Leslie Bellamy, director of elections for the office, projects 60% of the ballots for the primaries will be cast during the early voting period that began Monday.
“Lots of counties have went to vote centers so that may put the early voting numbers down a bit, but Arkansas is a very big early voting state,” Bellamy said in an interview.
Arkansas is one of 18 states to allow jurisdictions to use vote centers, according to the National Conference of State Legislatures. Vote centers permit ballots to be cast by voters at any vote center in their areas on Election Day, instead of only being allowed at designated precincts.
The last time the state conducted elections was in 2020, when the pandemic was at its peak. Bellamy says each county has its precautions regarding COVID-19 this year.
“I think there would still be some accommodations in some counties and still have the pandemic protective items like masks. We certainly want to be respectful if anyone wishes or continues to wear a mask,” Bellamy said. “Basically a lot of it has reverted back to how it was done before COVID.”
New district boundaries and legislation
Bellamy says new district boundaries that were drawn as part of the redistricting process are being used, despite court challenges of the new maps. If the redrawn districts are ruled unconstitutional, she says the Secretary of State’s office will defer to the courts.
“Probably we would just follow the court’s direction, whatever they have in the ruling on how to start the process,” Bellamy said. “To my knowledge, it’s never been done this late before. We’d probably need a lot of the court’s insight on how to proceed.”
During this election, the state has implemented new voting restrictions passed last year by the legislature. The Arkansas Supreme Court overturned a lower court’s ruling and allowed the laws to take effect. Bellamy said the Secretary of State’s office hasn’t received an increase of calls or emails to the office about confusion related to the new laws.
Low voter turnout in primaries
Arkansas has about 1.7-million voters, so the 350,000 to 360,000 voters expected to vote in the primary represent about 20% of voters in the state.
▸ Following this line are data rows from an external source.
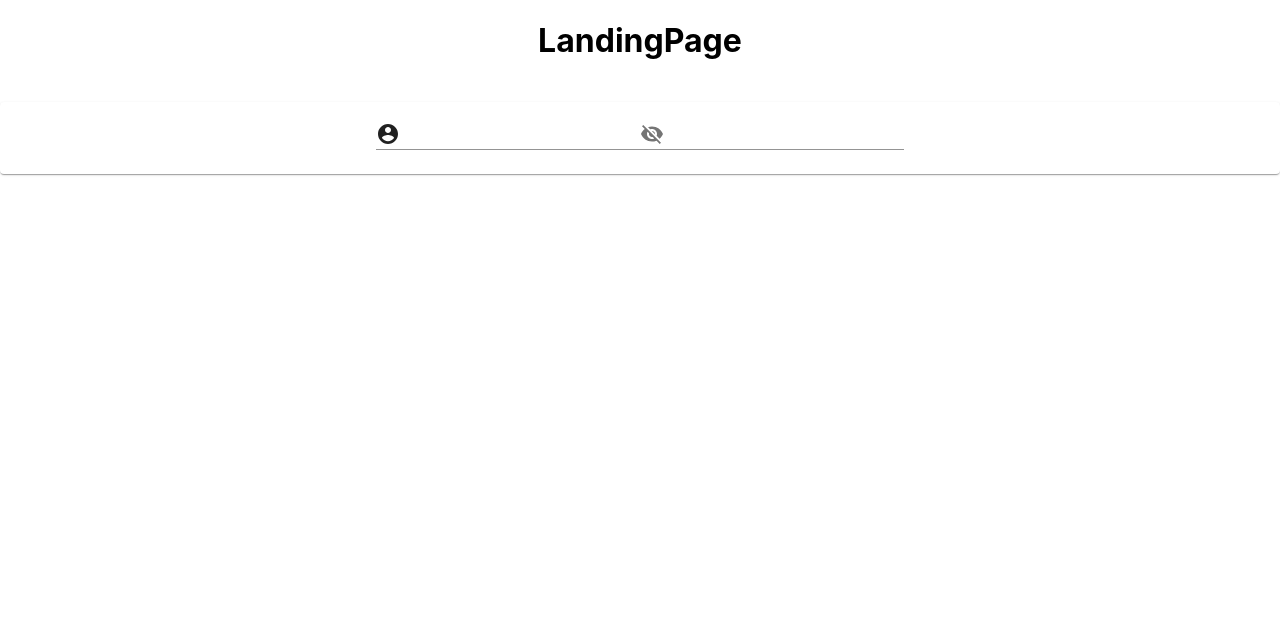
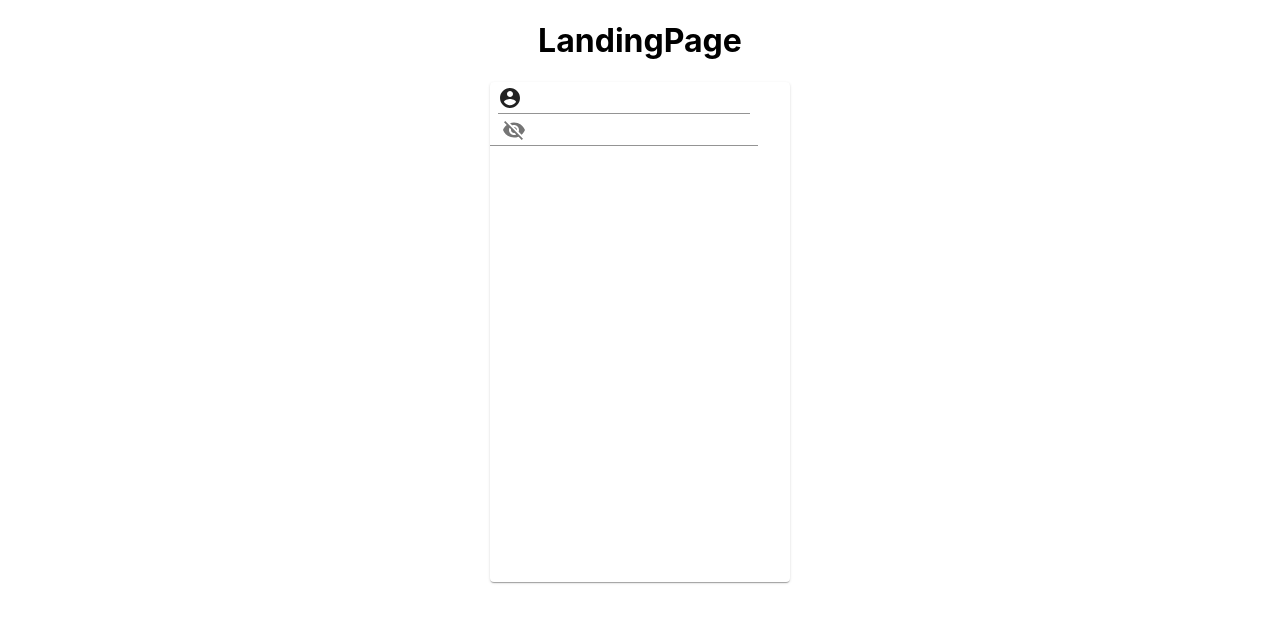
Before and after one commit to sidneyrens/bayer-cricket-hackathon-ui, a React (Create React App) app: page / in a window 1280 px wide. Shown: the top 622 px of the page. Built offline with nearby package versions, Linux system fonts and the light colour scheme.

Commit message:
changes to login component

```diff
--- a/src/components/Login.tsx
+++ b/src/components/Login.tsx
@@ -1,5 +1,5 @@
 import React, { useState } from 'react';
-
+import { makeStyles } from '@material-ui/core/styles';
 import { useSetRecoilState, useRecoilValue } from 'recoil';
 import { userState } from '../recoil/atoms';
 import Card from '@material-ui/core/Card';
@@ -8,20 +8,46 @@ import Input from '@material-ui/core/Input';
 import InputAdornment from '@material-ui/core/InputAdornment';
 import { VisibilityOff, Visibility, AccountCircle } from '@material-ui/icons';
 import IconButton from '@material-ui/core/IconButton';
+import Grid from '@material-ui/core/Grid';
+
+const useStyles = makeStyles((theme) => ({
+    root: {
+        flexGrow: 1,
+    },
+    paper: {
+        height: 500,
+        width: 300,
+        justify: 'center',
+    },
+    control: {
+        padding: theme.spacing(15),
+    },
+}));
 
 export default function Login(): JSX.Element {
     const user = useRecoilValue(userState);
     const setUser = useSetRecoilState(userState);
     const [password, setPassword] = useState('');
     const [showPassword, setShowPassword] = useState(false);
-
     const handleMouseDownPassword = (event) => {
         event.preventDefault();
     };
 
+    const classes = useStyles();
+
     return (
-        <Card>
+        <Grid container spacing={5} className={classes.root} justify="center">
+            <Card className={classes.paper}>
                 <CardContent>
+                    <Grid
+                        container
+                        xs={12}
+                        style={{ height: '100%' }}
+                        direction="column"
+                        justify="space-evenly"
+                        spacing={4}
+                        alignItems="center"
+                    >
                         <Input
                             type="text"
                             id="userName"
@@ -49,7 +75,9 @@ export default function Login(): JSX.Element {
                                 </InputAdornment>
                             }
                         />
+                    </Grid>
                 </CardContent>
             </Card>
+        </Grid>
     );
 }
```
Lines whose indentation alone changed are shown as unchanged.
Janine Parry, director of Arkansas Poll and a political science professor at the University of Arkansas, said low voter turnout isn’t unique to Arkansas. During the 2020 presidential election, 24% of voters nationwide participated in the primary elections. Parry explained the nationalization of politics is part of the reason for the lack of participation in the primaries.
“The presidency is a single big prize of which the whole country is aware and it happens on (basically) a single day. These primaries (and runoffs) are doled out across 50 states in ways that most people find incomprehensible and/or dull,” Parry said in an email.
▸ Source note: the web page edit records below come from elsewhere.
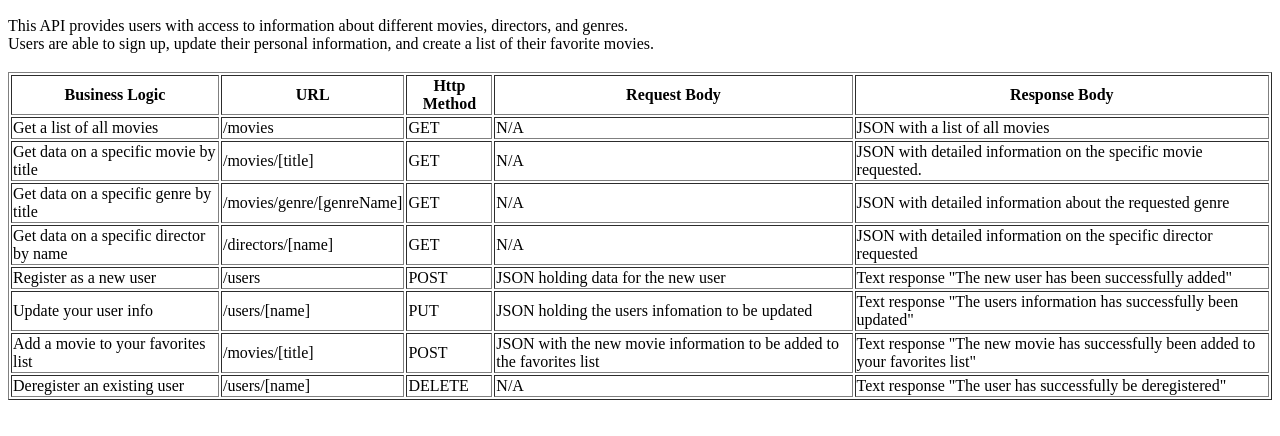
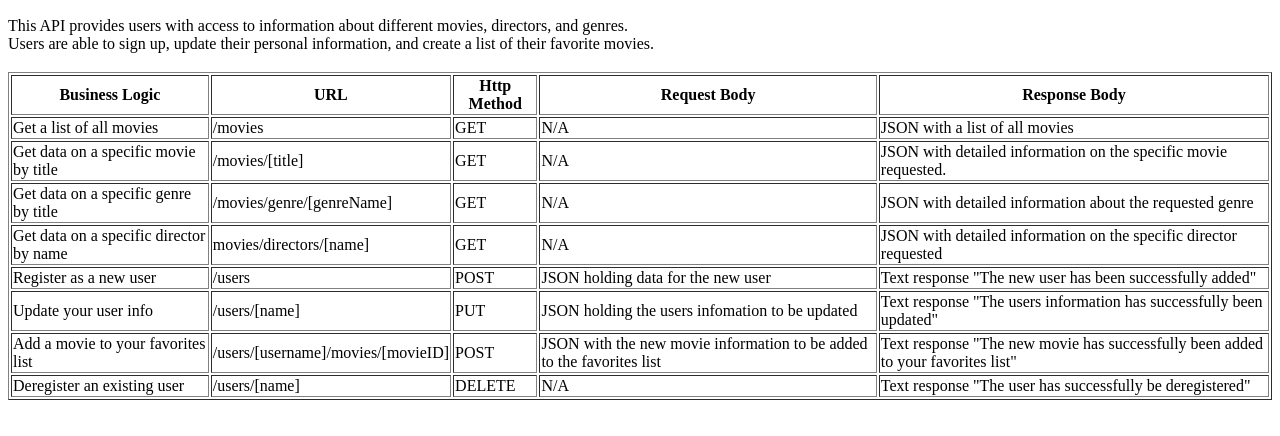
Before and after one commit to hallibentley/Movie-API, a website: page public/documentation.html in a window 1280 px wide. Shown: the part 110-546 px from the top of the page. Drawn offline with Linux system fonts and the light colour scheme.

Commit message:
Updated documentation
To match new endpaths

```diff
--- a/public/documentation.html
+++ b/public/documentation.html
@@ -50,7 +50,7 @@
         </tr>
         <tr>
           <td>Get data on a specific director by name</td>
-          <td>/directors/[name]</td>
+          <td>movies/directors/[name]</td>
           <td>GET</td>
           <td>N/A</td>
           <td>
@@ -75,7 +75,7 @@
         </tr>
         <tr>
           <td>Add a movie to your favorites list</td>
-          <td>/movies/[title]</td>
+          <td>/users/[username]/movies/[movieID]</td>
           <td>POST</td>
           <td>
             JSON with the new movie information to be added to the favorites
```
Also changed, not shown: index.js (line endings or trailing spaces).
The lack of voter participation in the primaries should be a concern to the public, she added.
“Low voter turnout in state primaries means that just a fraction of a fraction of people are determining the outcomes of the elections that drive all subnational politics and policy. And that fraction is not representative of the typical American voter come general election time,” Parry said. “In each case, they will be the most strident partisans of either stripe: the Ds will be more liberal on average and the Rs more conservative. Candidates know those are the votes they need to get at primary time so those candidates appeal to the wings, the fringes, of American political thought.”
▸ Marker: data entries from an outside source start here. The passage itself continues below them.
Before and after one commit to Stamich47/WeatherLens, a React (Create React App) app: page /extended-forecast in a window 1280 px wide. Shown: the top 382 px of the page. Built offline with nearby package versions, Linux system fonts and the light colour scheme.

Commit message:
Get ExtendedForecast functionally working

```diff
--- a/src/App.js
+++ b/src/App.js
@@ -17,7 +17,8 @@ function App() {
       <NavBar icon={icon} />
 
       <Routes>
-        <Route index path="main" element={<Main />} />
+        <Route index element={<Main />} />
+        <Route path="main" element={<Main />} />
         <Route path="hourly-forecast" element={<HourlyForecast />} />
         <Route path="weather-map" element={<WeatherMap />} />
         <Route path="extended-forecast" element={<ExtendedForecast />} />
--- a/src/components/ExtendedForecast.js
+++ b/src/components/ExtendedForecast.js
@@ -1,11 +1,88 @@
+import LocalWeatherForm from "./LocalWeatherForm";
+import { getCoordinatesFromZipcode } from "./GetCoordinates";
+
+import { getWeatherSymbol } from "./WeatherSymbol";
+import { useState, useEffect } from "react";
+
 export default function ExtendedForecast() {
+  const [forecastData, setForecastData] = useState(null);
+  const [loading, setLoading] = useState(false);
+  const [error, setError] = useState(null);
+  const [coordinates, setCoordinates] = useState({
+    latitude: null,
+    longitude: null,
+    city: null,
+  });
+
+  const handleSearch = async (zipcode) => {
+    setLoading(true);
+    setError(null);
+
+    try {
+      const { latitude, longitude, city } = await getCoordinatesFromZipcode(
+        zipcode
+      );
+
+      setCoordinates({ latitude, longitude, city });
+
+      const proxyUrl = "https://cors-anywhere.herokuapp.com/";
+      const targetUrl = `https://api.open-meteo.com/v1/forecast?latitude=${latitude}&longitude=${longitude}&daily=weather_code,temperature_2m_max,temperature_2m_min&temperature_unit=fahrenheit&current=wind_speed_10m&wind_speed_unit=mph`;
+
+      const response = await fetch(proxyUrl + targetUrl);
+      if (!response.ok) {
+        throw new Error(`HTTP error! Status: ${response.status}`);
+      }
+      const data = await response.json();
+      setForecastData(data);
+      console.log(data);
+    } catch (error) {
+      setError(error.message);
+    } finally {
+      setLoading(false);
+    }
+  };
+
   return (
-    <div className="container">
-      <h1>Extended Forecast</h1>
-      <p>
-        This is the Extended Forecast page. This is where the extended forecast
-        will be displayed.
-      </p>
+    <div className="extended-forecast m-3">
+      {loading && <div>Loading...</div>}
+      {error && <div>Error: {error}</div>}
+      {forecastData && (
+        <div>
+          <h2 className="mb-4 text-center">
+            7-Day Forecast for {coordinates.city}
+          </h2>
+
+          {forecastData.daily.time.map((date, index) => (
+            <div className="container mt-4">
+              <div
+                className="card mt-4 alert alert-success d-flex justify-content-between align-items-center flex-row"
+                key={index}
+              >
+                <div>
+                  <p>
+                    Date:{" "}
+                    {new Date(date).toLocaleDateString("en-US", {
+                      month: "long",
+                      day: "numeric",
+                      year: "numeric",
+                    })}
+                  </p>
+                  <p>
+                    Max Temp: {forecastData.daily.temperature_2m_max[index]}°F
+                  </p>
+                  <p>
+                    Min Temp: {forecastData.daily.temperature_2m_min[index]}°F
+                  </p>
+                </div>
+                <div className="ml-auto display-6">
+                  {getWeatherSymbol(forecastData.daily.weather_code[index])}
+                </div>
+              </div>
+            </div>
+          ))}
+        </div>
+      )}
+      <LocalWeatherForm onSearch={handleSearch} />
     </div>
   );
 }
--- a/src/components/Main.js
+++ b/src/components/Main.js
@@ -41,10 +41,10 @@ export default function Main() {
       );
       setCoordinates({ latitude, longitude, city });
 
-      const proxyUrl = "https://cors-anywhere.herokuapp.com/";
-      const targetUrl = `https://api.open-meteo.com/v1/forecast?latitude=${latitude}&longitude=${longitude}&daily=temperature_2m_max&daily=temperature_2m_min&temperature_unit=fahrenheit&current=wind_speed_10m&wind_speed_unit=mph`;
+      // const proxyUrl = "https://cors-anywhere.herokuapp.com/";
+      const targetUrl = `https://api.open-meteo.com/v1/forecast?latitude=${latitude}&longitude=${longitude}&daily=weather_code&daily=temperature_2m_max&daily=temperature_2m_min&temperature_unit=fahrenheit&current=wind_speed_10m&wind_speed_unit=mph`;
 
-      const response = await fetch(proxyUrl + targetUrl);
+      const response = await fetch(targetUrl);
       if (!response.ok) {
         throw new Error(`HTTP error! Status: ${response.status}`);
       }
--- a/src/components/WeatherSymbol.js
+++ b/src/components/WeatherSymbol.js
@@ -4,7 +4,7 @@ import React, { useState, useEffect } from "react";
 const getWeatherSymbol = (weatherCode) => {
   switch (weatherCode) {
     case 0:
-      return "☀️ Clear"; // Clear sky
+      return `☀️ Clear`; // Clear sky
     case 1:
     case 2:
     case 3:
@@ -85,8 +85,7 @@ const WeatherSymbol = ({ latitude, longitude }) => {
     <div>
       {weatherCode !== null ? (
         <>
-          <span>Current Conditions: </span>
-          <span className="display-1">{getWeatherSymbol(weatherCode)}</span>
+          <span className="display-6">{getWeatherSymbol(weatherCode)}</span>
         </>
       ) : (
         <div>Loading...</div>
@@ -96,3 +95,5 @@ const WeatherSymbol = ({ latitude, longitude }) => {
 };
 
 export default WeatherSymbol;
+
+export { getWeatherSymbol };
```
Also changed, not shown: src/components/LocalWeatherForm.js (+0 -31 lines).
Early voting for the primaries will continue through May 24. The most contentious primary races in Arkansas are for lieutenant governor and the U.S Senate.